Rungholt has been unearthed over 600 years after it vanished. Credit: Ruth Blankenfeldt

Now, after years of being the thing of legend, the town has been discovered.

The research was undertaken by Kiel University archaeologists, Johannes Gutenberg University Mainz, the Center for Baltic and Scandinavian Archaeology, and the State Archaeology Department Schleswig-Holstein.

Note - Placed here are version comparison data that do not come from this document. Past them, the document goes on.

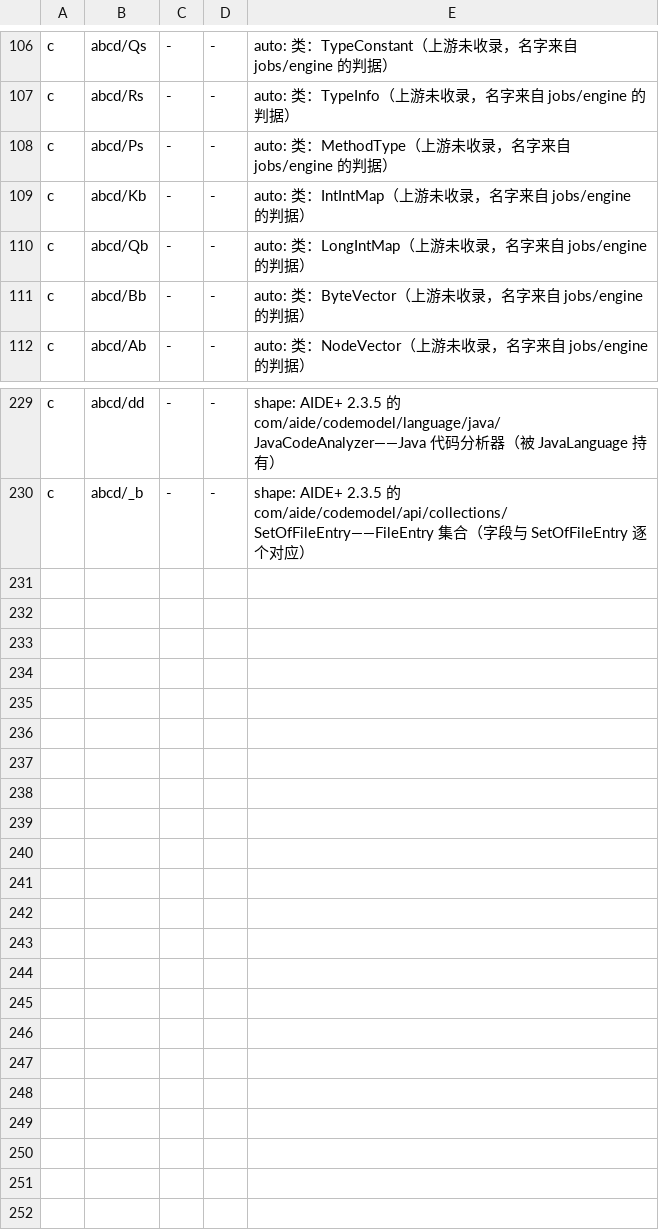
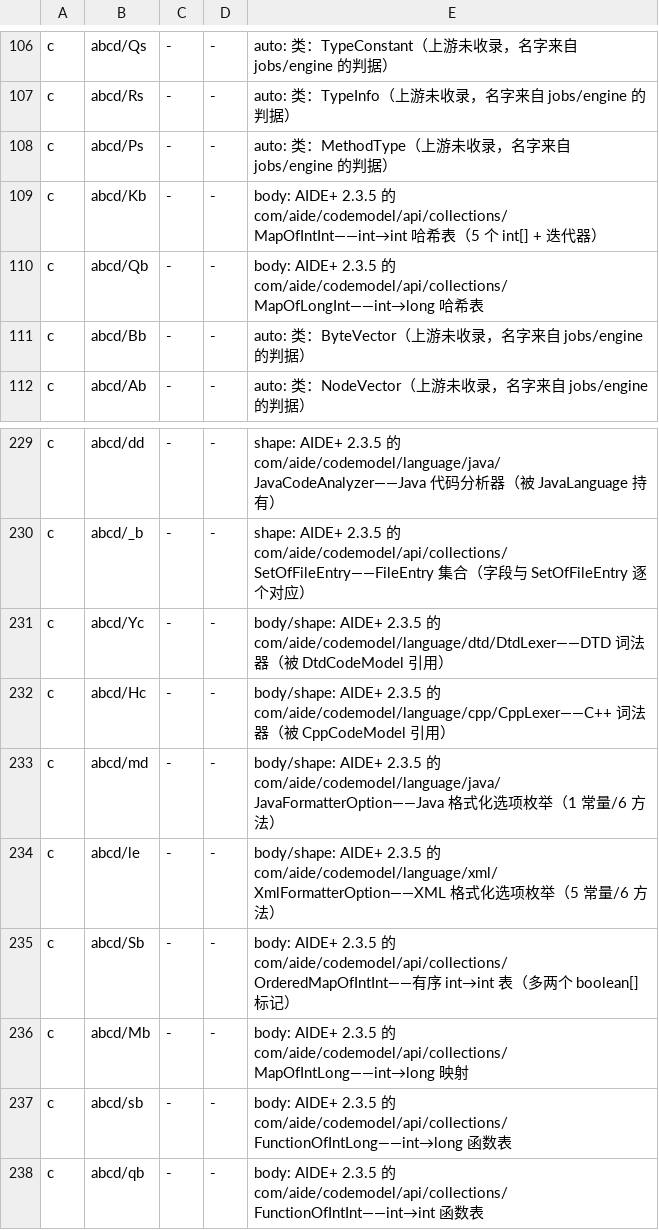
Before and after one commit to f401/MyAIDEProEnchanted, a TSV file: jobs/engine/comments.tsv, drawn as a sheet; only a part is shown, gaps mark what is left out.

```diff
--- a/jobs/engine/comments.tsv
+++ b/jobs/engine/comments.tsv
@@ -108,4 +108,4 @@ c	abcd/Rs	-	-	auto: 类：TypeInfo（上游未收录，名字来自 jobs/engine
 c	abcd/Ps	-	-	auto: 类：MethodType（上游未收录，名字来自 jobs/engine 的判据）
-c	abcd/Kb	-	-	auto: 类：IntIntMap（上游未收录，名字来自 jobs/engine 的判据）
-c	abcd/Qb	-	-	auto: 类：LongIntMap（上游未收录，名字来自 jobs/engine 的判据）
+c	abcd/Kb	-	-	body: AIDE+ 2.3.5 的 com/aide/codemodel/api/collections/MapOfIntInt——int→int 哈希表（5 个 int[] + 迭代器）
+c	abcd/Qb	-	-	body: AIDE+ 2.3.5 的 com/aide/codemodel/api/collections/MapOfLongInt——int→long 哈希表
 c	abcd/Bb	-	-	auto: 类：ByteVector（上游未收录，名字来自 jobs/engine 的判据）
@@ -230 +230,9 @@ c	abcd/dd	-	-	shape: AIDE+ 2.3.5 的 com/aide/codemodel/language/java/JavaCodeAn
 c	abcd/_b	-	-	shape: AIDE+ 2.3.5 的 com/aide/codemodel/api/collections/SetOfFileEntry——FileEntry 集合（字段与 SetOfFileEntry 逐个对应）
+c	abcd/Yc	-	-	body/shape: AIDE+ 2.3.5 的 com/aide/codemodel/language/dtd/DtdLexer——DTD 词法器（被 DtdCodeModel 引用）
+c	abcd/Hc	-	-	body/shape: AIDE+ 2.3.5 的 com/aide/codemodel/language/cpp/CppLexer——C++ 词法器（被 CppCodeModel 引用）
+c	abcd/md	-	-	body/shape: AIDE+ 2.3.5 的 com/aide/codemodel/language/java/JavaFormatterOption——Java 格式化选项枚举（1 常量/6 方法）
+c	abcd/le	-	-	body/shape: AIDE+ 2.3.5 的 com/aide/codemodel/language/xml/XmlFormatterOption——XML 格式化选项枚举（5 常量/6 方法）
+c	abcd/Sb	-	-	body: AIDE+ 2.3.5 的 com/aide/codemodel/api/collections/OrderedMapOfIntInt——有序 int→int 表（多两个 boolean[] 标记）
+c	abcd/Mb	-	-	body: AIDE+ 2.3.5 的 com/aide/codemodel/api/collections/MapOfIntLong——int→long 映射
+c	abcd/sb	-	-	body: AIDE+ 2.3.5 的 com/aide/codemodel/api/collections/FunctionOfIntLong——int→long 函数表
+c	abcd/qb	-	-	body: AIDE+ 2.3.5 的 com/aide/codemodel/api/collections/FunctionOfIntInt——int→int 函数表
```
Also changed, not shown: jobs/engine/class_map.tsv, 3 other files.
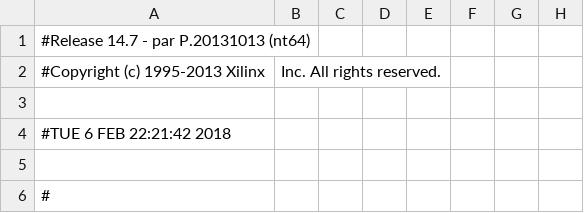
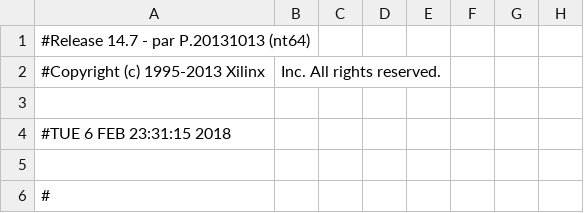
Before and after one commit to CTA-LST-Dragon/Firmware, a CSV file: dragonHDL_V5/20171023_hdl_dv5_3_00_00/DragonHDL5/dragonv5_main_pad.csv, drawn as a sheet; only a part is shown; the diff names each change by its address in the sheet, - before the commit and + after, or states it on an @@ line.

```diff
--- a/dragonHDL_V5/20171023_hdl_dv5_3_00_00/DragonHDL5/dragonv5_main_pad.csv
+++ b/dragonHDL_V5/20171023_hdl_dv5_3_00_00/DragonHDL5/dragonv5_main_pad.csv
-A4: #TUE 6 FEB 22:21:42 2018
+A4: #TUE 6 FEB 23:31:15 2018
```
Also changed, not shown: 46 other files.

Using geophysical imaging technology, the researchers found manmade mounds that had been constructed to protect the people from the tides.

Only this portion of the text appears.